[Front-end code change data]
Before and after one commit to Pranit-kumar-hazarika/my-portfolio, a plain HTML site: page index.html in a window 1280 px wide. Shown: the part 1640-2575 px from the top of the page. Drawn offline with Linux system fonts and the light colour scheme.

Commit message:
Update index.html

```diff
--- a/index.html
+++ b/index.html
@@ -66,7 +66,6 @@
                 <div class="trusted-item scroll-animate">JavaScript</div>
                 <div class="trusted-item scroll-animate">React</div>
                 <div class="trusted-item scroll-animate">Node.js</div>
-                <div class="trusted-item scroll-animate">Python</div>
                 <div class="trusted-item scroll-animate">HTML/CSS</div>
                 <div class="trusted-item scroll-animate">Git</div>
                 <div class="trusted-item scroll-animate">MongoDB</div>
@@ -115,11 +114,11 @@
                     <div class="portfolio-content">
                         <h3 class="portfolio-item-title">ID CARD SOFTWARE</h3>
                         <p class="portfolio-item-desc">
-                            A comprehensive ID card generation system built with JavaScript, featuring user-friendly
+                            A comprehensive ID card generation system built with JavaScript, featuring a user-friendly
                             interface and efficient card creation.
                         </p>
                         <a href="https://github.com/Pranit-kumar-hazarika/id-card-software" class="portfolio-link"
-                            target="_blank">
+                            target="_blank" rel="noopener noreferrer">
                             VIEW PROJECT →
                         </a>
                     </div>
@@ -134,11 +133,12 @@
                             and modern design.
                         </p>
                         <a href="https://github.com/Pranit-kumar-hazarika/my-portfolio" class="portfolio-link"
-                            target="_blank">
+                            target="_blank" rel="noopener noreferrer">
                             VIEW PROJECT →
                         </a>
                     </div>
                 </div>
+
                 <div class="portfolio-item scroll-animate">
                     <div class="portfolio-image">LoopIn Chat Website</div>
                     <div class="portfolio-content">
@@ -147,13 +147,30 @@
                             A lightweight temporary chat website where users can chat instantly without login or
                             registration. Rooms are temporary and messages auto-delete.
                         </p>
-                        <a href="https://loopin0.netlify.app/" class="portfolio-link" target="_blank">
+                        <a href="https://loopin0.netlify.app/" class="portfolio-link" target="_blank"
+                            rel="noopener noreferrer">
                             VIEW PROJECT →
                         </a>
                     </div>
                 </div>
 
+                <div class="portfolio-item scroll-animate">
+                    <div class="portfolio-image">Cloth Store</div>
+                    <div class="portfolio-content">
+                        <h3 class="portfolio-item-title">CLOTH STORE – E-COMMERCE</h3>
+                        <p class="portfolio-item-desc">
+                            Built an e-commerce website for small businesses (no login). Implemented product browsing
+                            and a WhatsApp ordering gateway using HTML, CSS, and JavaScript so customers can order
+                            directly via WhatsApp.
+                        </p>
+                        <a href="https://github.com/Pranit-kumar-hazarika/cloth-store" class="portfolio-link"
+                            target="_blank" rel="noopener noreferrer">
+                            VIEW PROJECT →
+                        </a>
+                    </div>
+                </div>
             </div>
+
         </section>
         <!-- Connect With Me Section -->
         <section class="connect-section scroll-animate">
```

:: TASK TO COMPLETE ::
Print every entry exactly as written.

:: PROBLEM SOLUTION ::
Before and after one commit to Pranit-kumar-hazarika/my-portfolio, a plain HTML site: page index.html in a window 1280 px wide. Shown: the part 1640-2575 px from the top of the page. Drawn offline with Linux system fonts and the light colour scheme.

Commit message:
Update index.html

```diff
--- a/index.html
+++ b/index.html
@@ -66,7 +66,6 @@
                 <div class="trusted-item scroll-animate">JavaScript</div>
                 <div class="trusted-item scroll-animate">React</div>
                 <div class="trusted-item scroll-animate">Node.js</div>
-                <div class="trusted-item scroll-animate">Python</div>
                 <div class="trusted-item scroll-animate">HTML/CSS</div>
                 <div class="trusted-item scroll-animate">Git</div>
                 <div class="trusted-item scroll-animate">MongoDB</div>
@@ -115,11 +114,11 @@
                     <div class="portfolio-content">
                         <h3 class="portfolio-item-title">ID CARD SOFTWARE</h3>
                         <p class="portfolio-item-desc">
-                            A comprehensive ID card generation system built with JavaScript, featuring user-friendly
+                            A comprehensive ID card generation system built with JavaScript, featuring a user-friendly
                             interface and efficient card creation.
                         </p>
                         <a href="https://github.com/Pranit-kumar-hazarika/id-card-software" class="portfolio-link"
-                            target="_blank">
+                            target="_blank" rel="noopener noreferrer">
                             VIEW PROJECT →
                         </a>
                     </div>
@@ -134,11 +133,12 @@
                             and modern design.
                         </p>
                         <a href="https://github.com/Pranit-kumar-hazarika/my-portfolio" class="portfolio-link"
-                            target="_blank">
+                            target="_blank" rel="noopener noreferrer">
                             VIEW PROJECT →
                         </a>
                     </div>
                 </div>
+
                 <div class="portfolio-item scroll-animate">
                     <div class="portfolio-image">LoopIn Chat Website</div>
                     <div class="portfolio-content">
@@ -147,13 +147,30 @@
                             A lightweight temporary chat website where users can chat instantly without login or
                             registration. Rooms are temporary and messages auto-delete.
                         </p>
-                        <a href="https://loopin0.netlify.app/" class="portfolio-link" target="_blank">
+                        <a href="https://loopin0.netlify.app/" class="portfolio-link" target="_blank"
+                            rel="noopener noreferrer">
                             VIEW PROJECT →
                         </a>
                     </div>
                 </div>
 
+                <div class="portfolio-item scroll-animate">
+                    <div class="portfolio-image">Cloth Store</div>
+                    <div class="portfolio-content">
+                        <h3 class="portfolio-item-title">CLOTH STORE – E-COMMERCE</h3>
+                        <p class="portfolio-item-desc">
+                            Built an e-commerce website for small businesses (no login). Implemented product browsing
+                            and a WhatsApp ordering gateway using HTML, CSS, and JavaScript so customers can order
+                            directly via WhatsApp.
+                        </p>
+                        <a href="https://github.com/Pranit-kumar-hazarika/cloth-store" class="portfolio-link"
+                            target="_blank" rel="noopener noreferrer">
+                            VIEW PROJECT →
+                        </a>
+                    </div>
+                </div>
             </div>
+
         </section>
         <!-- Connect With Me Section -->
         <section class="connect-section scroll-animate">
```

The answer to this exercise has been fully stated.